As a reader what do I look for in a novel? Naturally this analysis is personal, a result of my attitudes and emotional needs and my experience of life, novels and writing. The writers in the brackets are simply those who spring to mind, in some cases (Zusak, Michaels, Lee, Ondaatje, Levy, Butler) on the strength of a single but deeply memorable novel once read.
Four features are key, emotionally and analytically:
1. Extraordinary sentences that demand rereading for music, wit, insight or structural perfection. (Carol Shields, George Eliot, Marilynne Robinson, Dickens, Jane Austen, Ian McEwan)
2. Imaginative, daring word choices and combinations that may include imagery. (Siobhan Dowd, Dickens, Geraldine McCaugrean, Toni Morrison, D.H. Lawrence, Susan Fletcher, Anne Michaels, Markus Zusak) Continue reading
Ambassadors, Alopecia UK: Heather Fisher (England rugby), Joanna Rowsell (cyclist, Olympic gold), Sue Hampton, John Altman (composer, saxophonist, conductor) and Joelle (singer).
As an Ambassador for Alopecia UK I’ve heard hundreds of stories of hair loss and they’re all different. Some have lived with it since birth while others kept a full head of hair right up to their fifties, sixties or beyond. There’s no best time for Alopecia to strike, but no doubt that during the teenage years it brings particular challenges. Through this small but active charity I’ve met lots of teenagers affected by the condition in one form or another. But sometimes I meet their mums first, or even instead, because the young ‘sufferers’ they love can’t face such a community and don’t want to belong to it. They just want hair. And hair, not support, is what they think they need. Continue reading
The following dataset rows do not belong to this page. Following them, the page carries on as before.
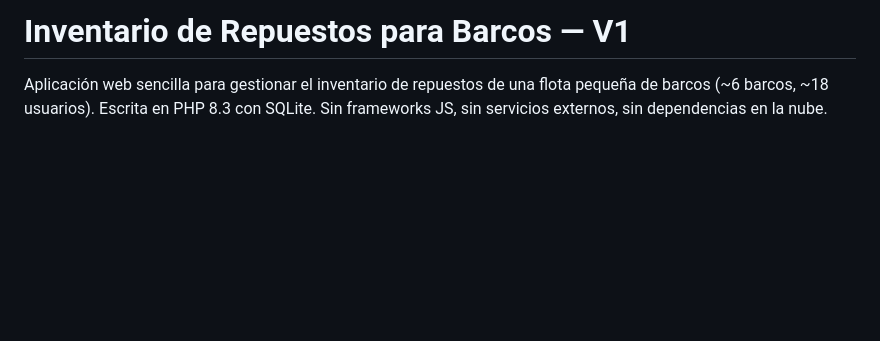
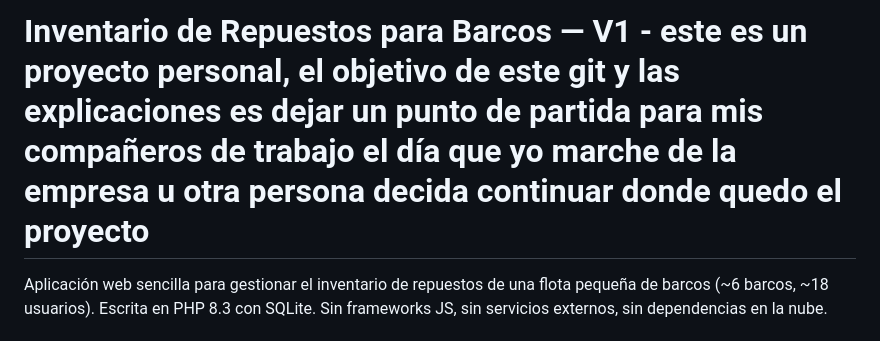
Before and after one commit to scantid-rb/mnores, a Markdown page: README.md, the part around the change. GitHub-like rendering; blank space fills up the shorter version.

Commit message:
Enhance README with project purpose and details
Added project description and context for future developers.

```diff
--- a/README.md
+++ b/README.md
@@ -1,4 +1,4 @@
-# Inventario de Repuestos para Barcos — V1
+# Inventario de Repuestos para Barcos — V1 - este es un proyecto personal, el objetivo de este git y las explicaciones es dejar un punto de partida para mis compañeros de trabajo el día que yo marche de la empresa u otra persona decida continuar donde quedo el proyecto
 
 Aplicación web sencilla para gestionar el inventario de repuestos de una flota pequeña de barcos (~6 barcos, ~18 usuarios). Escrita en PHP 8.3 con SQLite. Sin frameworks JS, sin servicios externos, sin dependencias en la nube.
 
```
The BBC’s charter identifies its purpose: to inform, educate and entertain. This blog is not concerned whether it now achieves these goals (although I am concerned about that) but debates the purpose of the author in writing a novel. It might sometimes appear that authors write for money, fame or self-promotion – but if that’s the case, a VERY tiny minority succeed. But some – Alan Gibbons, Malorie Blackman and Michael Morpurgo, to name three I respect – write from conviction, to explore real issues important to them. Do writers have a purpose or role in society and if so, do these three verbs fit? Continue reading
Where to begin? Of course, of all pages the first is the most thoroughly worked and reworked to the verge of insanity. In fact, it’s the most likely to fall victim to highlight and delete, or strangulation by tweaking. After all, with that blank screen there are so many options. But once it’s filled, so much is already determined. From the start, voice sets the tone and provides the perameters of plot and register. I’ve only used a first person narrative three times in over twenty novels, but I think that’s another blog post… So, the next question: character or setting? Because my characters drive the story, I usually start with whoever is at the helm – unless there’s a pressing reason to do otherwise: to establish time and place first and then zoom in on this figure in the midst of the scene, or to create an atmosphere defining genre. Continue reading